* [What the task requires]: Skip the pictures and repeat each line of the data exactly.

* [Task data]:
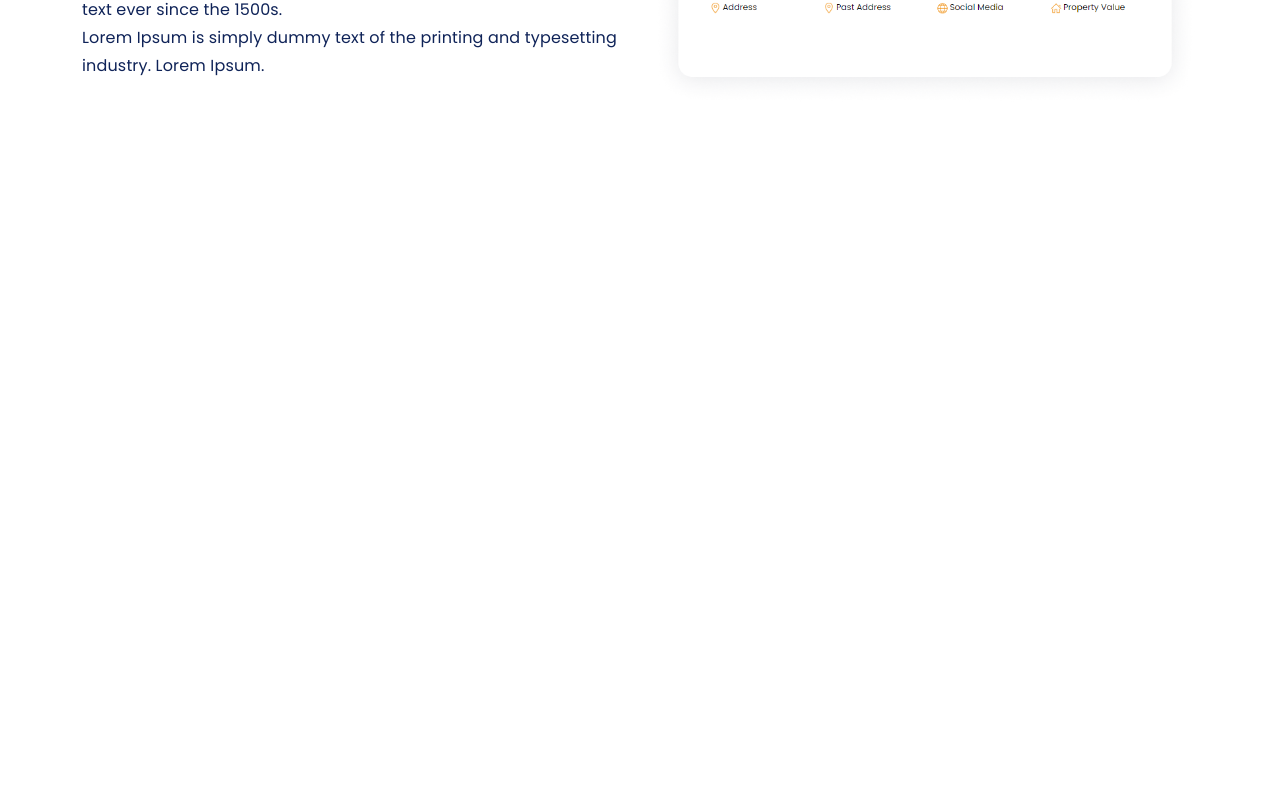
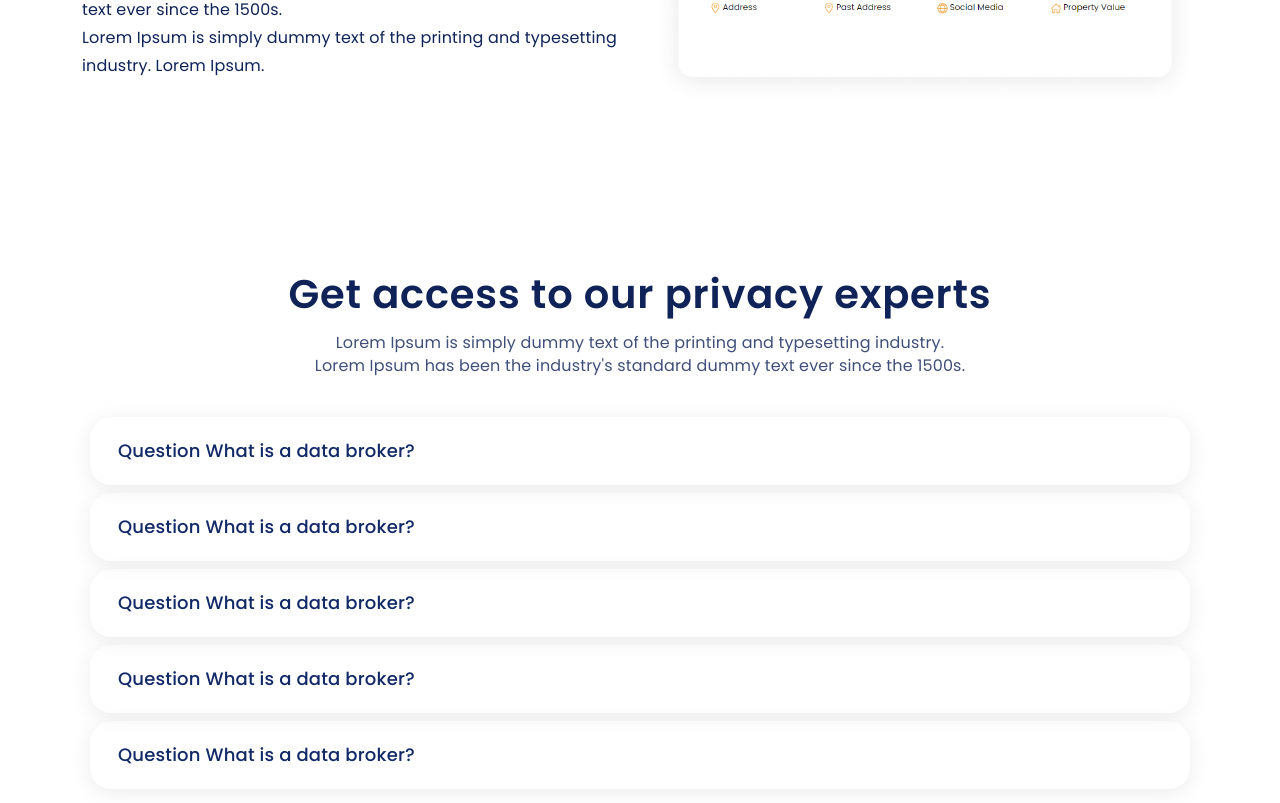
Before and after one commit to HenrikHovhannisyan/delete-me, a React (Create React App) app: page / in a window 1280 px wide. Shown: the part 4027-4830 px from the top of the page. Before the commit the page ends 4293 px from the top, so only its background shows below. Built offline with nearby package versions, Linux system fonts and the light colour scheme.

Commit message:
Added Faq

```diff
--- a/src/App.js
+++ b/src/App.js
@@ -7,6 +7,7 @@ import Info from "./components/info/Info";
 import Customers from "./components/customers/Customers";
 import PersonalData from "./components/personalData/PersonalData";
 import Data from "./components/data/Data";
+import Faq from "./components/faq/Faq";
 
 function App() {
     return (
@@ -17,6 +18,7 @@ function App() {
             <Customers/>
             <PersonalData/>
             <Data/>
+            <Faq/>
         </>
     );
 }
--- /dev/null
+++ b/src/components/faq/Faq.jsx
@@ -0,0 +1,30 @@
+import React, {memo} from "react";
+import Styles from "./faq.module.css";
+import {FAQ_DATA} from "../../config/data";
+import Container from "react-bootstrap/Container";
+import Row from "react-bootstrap/Row";
+import Item from "./Item";
+
+const Faq = () => {
+    return (
+        <section id={Styles.faq}>
+            <Container>
+                <Row>
+                    <h2 className={Styles.faq_title}>Get access to our privacy experts</h2>
+                    <p className={Styles.faq_text}>
+                        Lorem Ipsum is simply dummy text of the printing and typesetting industry. <br/>
+                        Lorem Ipsum has been the industry's standard dummy text ever since the 1500s.
+                    </p>
+                    <div className={"mt-3"}>
+                        {FAQ_DATA.map((e) => {
+                            return <Item key={e.id} question={e.question} answer={e.answer}/>
+                        })}
+
+                    </div>
+                </Row>
+            </Container>
+        </section>
+    );
+};
+
+export default memo(Faq);
--- /dev/null
+++ b/src/components/faq/Item.jsx
@@ -0,0 +1,31 @@
+import React, {memo, useState} from "react";
+import Styles from "./faq.module.css";
+import Col from "react-bootstrap/Col";
+import Row from "react-bootstrap/Row";
+
+const Item = ({question, answer}) => {
+    const [isShow, setIsShow] = useState(false);
+    const showAnswer = () => {
+        setIsShow(!isShow)
+    };
+
+    return question && answer ? (
+        <Row className={'m-2'}>
+            <Col className={Styles.faq_container}>
+                <p className={Styles.faq_question} onClick={() => showAnswer()}>Question What is a data broker?</p>
+                {
+                    isShow ? (
+                        <>
+                            <hr/>
+                            <p className={Styles.faq_answer}>Answer What is a data broker?</p>
+                        </>
+                    ) : ('')
+                }
+            </Col>
+        </Row>
+    ) : (
+        ""
+    );
+};
+
+export default memo(Item);
--- /dev/null
+++ b/src/components/faq/faq.module.css
@@ -0,0 +1,45 @@
+#faq {
+    margin: 80px auto 120px;
+
+}
+
+.faq_title {
+    font-family: Poppins;
+    font-size: 40px;
+    font-weight: 600;
+    line-height: 57px;
+    letter-spacing: 0.02em;
+    text-align: center;
+    color: #0F2358;
+}
+
+.faq_text {
+    font-family: Poppins;
+    font-size: 16px;
+    font-weight: 400;
+    line-height: 23px;
+    letter-spacing: 0.01em;
+    text-align: center;
+    color: #0F2358CC;
+}
+
+.faq_container {
+    padding: 21px 28px;
+    border-radius: 21px;
+    box-shadow: 0px 4px 20px 0px #D3D3D366;
+    font-family: Poppins;
+    font-size: 18px;
+    font-weight: 500;
+    line-height: 26px;
+    letter-spacing: 0.01em;
+    color: #122967;
+}
+
+.faq_question {
+    margin-bottom: 0;
+    cursor: pointer;
+}
+
+.faq_answer {
+    margin-bottom: 0;
+}
--- /dev/null
+++ b/src/config/data.js
@@ -0,0 +1,27 @@
+export const FAQ_DATA = [
+    {
+        id: 1,
+        question: 'What is a data broker?',
+        answer: 'Lorem Nemo enim ipsam voluptatem quia voluptas sit'
+    },
+    {
+        id: 2,
+        question: 'What is a data broker?',
+        answer: 'Excepteur sint occaecat cupidatat non proident'
+    },
+    {
+        id: 3,
+        question: 'What is a data broker?',
+        answer: 'Excepteur sint occaecat cupidatat non proident'
+    },
+    {
+        id: 4,
+        question: 'What is a data broker?',
+        answer: 'Duis aute irure dolor in reprehenderit in voluptate velit esse cillum dolore'
+    },
+    {
+        id: 5,
+        question: 'What is a data broker?',
+        answer: 'Duis aute irure dolor in reprehenderit in voluptate velit esse cillum dolore'
+    },
+];
```
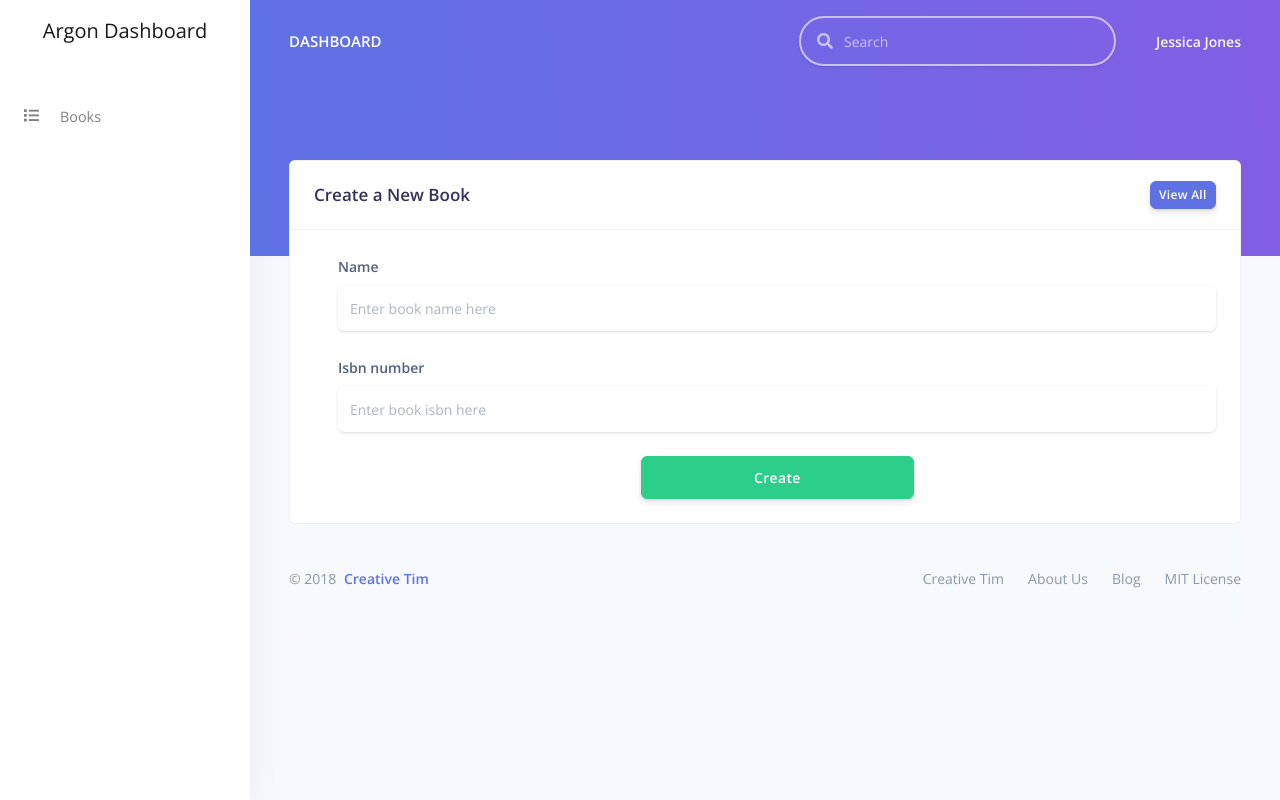
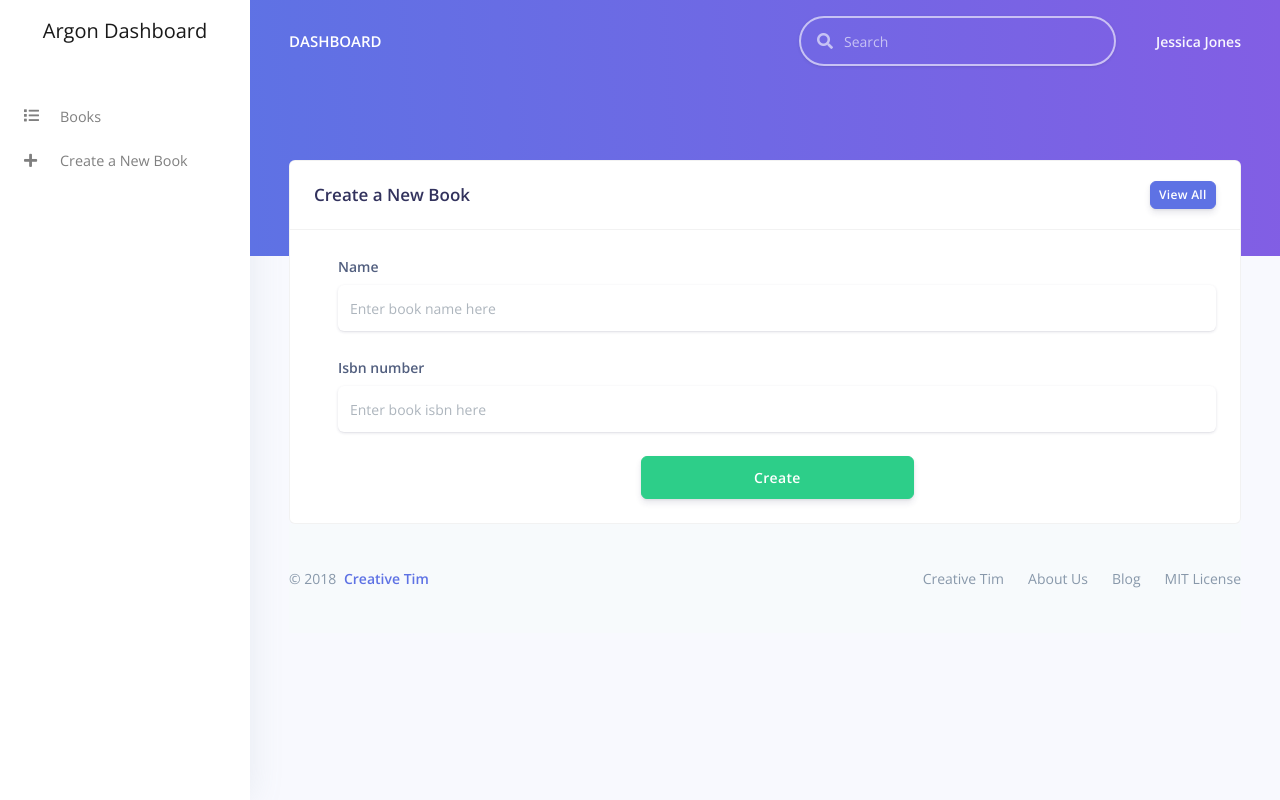
Before and after one commit to all-about-django/django-cbv-using-argon-theme, a Django app: page /store/book/create in a window 1280 px wide. Run offline with Django 3.2, Linux system fonts and the light colour scheme; the visitor is signed in with stand-in values (Sample User, id 1); some libraries are stand-ins or nearby versions.

Commit message:
update sidebar: add link to create a new book.

```diff
--- a/src/djlibrary/templates/_sidenav.html
+++ b/src/djlibrary/templates/_sidenav.html
@@ -93,6 +93,11 @@
             <i class="fas fa-list"></i> Books
           </a>
         </li>
+        <li class="nav-item">
+          <a class="nav-link" href="{% url 'book-create' %}">
+            <i class="fas fa-plus"></i> Create a New Book
+          </a>
+        </li>
       </ul>
     </div>
   </div>
```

* [Answer to this task]:
Before and after one commit to HenrikHovhannisyan/delete-me, a React (Create React App) app: page / in a window 1280 px wide. Shown: the part 4027-4830 px from the top of the page. Before the commit the page ends 4293 px from the top, so only its background shows below. Built offline with nearby package versions, Linux system fonts and the light colour scheme.

Commit message:
Added Faq

```diff
--- a/src/App.js
+++ b/src/App.js
@@ -7,6 +7,7 @@ import Info from "./components/info/Info";
 import Customers from "./components/customers/Customers";
 import PersonalData from "./components/personalData/PersonalData";
 import Data from "./components/data/Data";
+import Faq from "./components/faq/Faq";
 
 function App() {
     return (
@@ -17,6 +18,7 @@ function App() {
             <Customers/>
             <PersonalData/>
             <Data/>
+            <Faq/>
         </>
     );
 }
--- /dev/null
+++ b/src/components/faq/Faq.jsx
@@ -0,0 +1,30 @@
+import React, {memo} from "react";
+import Styles from "./faq.module.css";
+import {FAQ_DATA} from "../../config/data";
+import Container from "react-bootstrap/Container";
+import Row from "react-bootstrap/Row";
+import Item from "./Item";
+
+const Faq = () => {
+    return (
+        <section id={Styles.faq}>
+            <Container>
+                <Row>
+                    <h2 className={Styles.faq_title}>Get access to our privacy experts</h2>
+                    <p className={Styles.faq_text}>
+                        Lorem Ipsum is simply dummy text of the printing and typesetting industry. <br/>
+                        Lorem Ipsum has been the industry's standard dummy text ever since the 1500s.
+                    </p>
+                    <div className={"mt-3"}>
+                        {FAQ_DATA.map((e) => {
+                            return <Item key={e.id} question={e.question} answer={e.answer}/>
+                        })}
+
+                    </div>
+                </Row>
+            </Container>
+        </section>
+    );
+};
+
+export default memo(Faq);
--- /dev/null
+++ b/src/components/faq/Item.jsx
@@ -0,0 +1,31 @@
+import React, {memo, useState} from "react";
+import Styles from "./faq.module.css";
+import Col from "react-bootstrap/Col";
+import Row from "react-bootstrap/Row";
+
+const Item = ({question, answer}) => {
+    const [isShow, setIsShow] = useState(false);
+    const showAnswer = () => {
+        setIsShow(!isShow)
+    };
+
+    return question && answer ? (
+        <Row className={'m-2'}>
+            <Col className={Styles.faq_container}>
+                <p className={Styles.faq_question} onClick={() => showAnswer()}>Question What is a data broker?</p>
+                {
+                    isShow ? (
+                        <>
+                            <hr/>
+                            <p className={Styles.faq_answer}>Answer What is a data broker?</p>
+                        </>
+                    ) : ('')
+                }
+            </Col>
+        </Row>
+    ) : (
+        ""
+    );
+};
+
+export default memo(Item);
--- /dev/null
+++ b/src/components/faq/faq.module.css
@@ -0,0 +1,45 @@
+#faq {
+    margin: 80px auto 120px;
+
+}
+
+.faq_title {
+    font-family: Poppins;
+    font-size: 40px;
+    font-weight: 600;
+    line-height: 57px;
+    letter-spacing: 0.02em;
+    text-align: center;
+    color: #0F2358;
+}
+
+.faq_text {
+    font-family: Poppins;
+    font-size: 16px;
+    font-weight: 400;
+    line-height: 23px;
+    letter-spacing: 0.01em;
+    text-align: center;
+    color: #0F2358CC;
+}
+
+.faq_container {
+    padding: 21px 28px;
+    border-radius: 21px;
+    box-shadow: 0px 4px 20px 0px #D3D3D366;
+    font-family: Poppins;
+    font-size: 18px;
+    font-weight: 500;
+    line-height: 26px;
+    letter-spacing: 0.01em;
+    color: #122967;
+}
+
+.faq_question {
+    margin-bottom: 0;
+    cursor: pointer;
+}
+
+.faq_answer {
+    margin-bottom: 0;
+}
--- /dev/null
+++ b/src/config/data.js
@@ -0,0 +1,27 @@
+export const FAQ_DATA = [
+    {
+        id: 1,
+        question: 'What is a data broker?',
+        answer: 'Lorem Nemo enim ipsam voluptatem quia voluptas sit'
+    },
+    {
+        id: 2,
+        question: 'What is a data broker?',
+        answer: 'Excepteur sint occaecat cupidatat non proident'
+    },
+    {
+        id: 3,
+        question: 'What is a data broker?',
+        answer: 'Excepteur sint occaecat cupidatat non proident'
+    },
+    {
+        id: 4,
+        question: 'What is a data broker?',
+        answer: 'Duis aute irure dolor in reprehenderit in voluptate velit esse cillum dolore'
+    },
+    {
+        id: 5,
+        question: 'What is a data broker?',
+        answer: 'Duis aute irure dolor in reprehenderit in voluptate velit esse cillum dolore'
+    },
+];
```
Before and after one commit to all-about-django/django-cbv-using-argon-theme, a Django app: page /store/book/create in a window 1280 px wide. Run offline with Django 3.2, Linux system fonts and the light colour scheme; the visitor is signed in with stand-in values (Sample User, id 1); some libraries are stand-ins or nearby versions.

Commit message:
update sidebar: add link to create a new book.

```diff
--- a/src/djlibrary/templates/_sidenav.html
+++ b/src/djlibrary/templates/_sidenav.html
@@ -93,6 +93,11 @@
             <i class="fas fa-list"></i> Books
           </a>
         </li>
+        <li class="nav-item">
+          <a class="nav-link" href="{% url 'book-create' %}">
+            <i class="fas fa-plus"></i> Create a New Book
+          </a>
+        </li>
       </ul>
     </div>
   </div>
```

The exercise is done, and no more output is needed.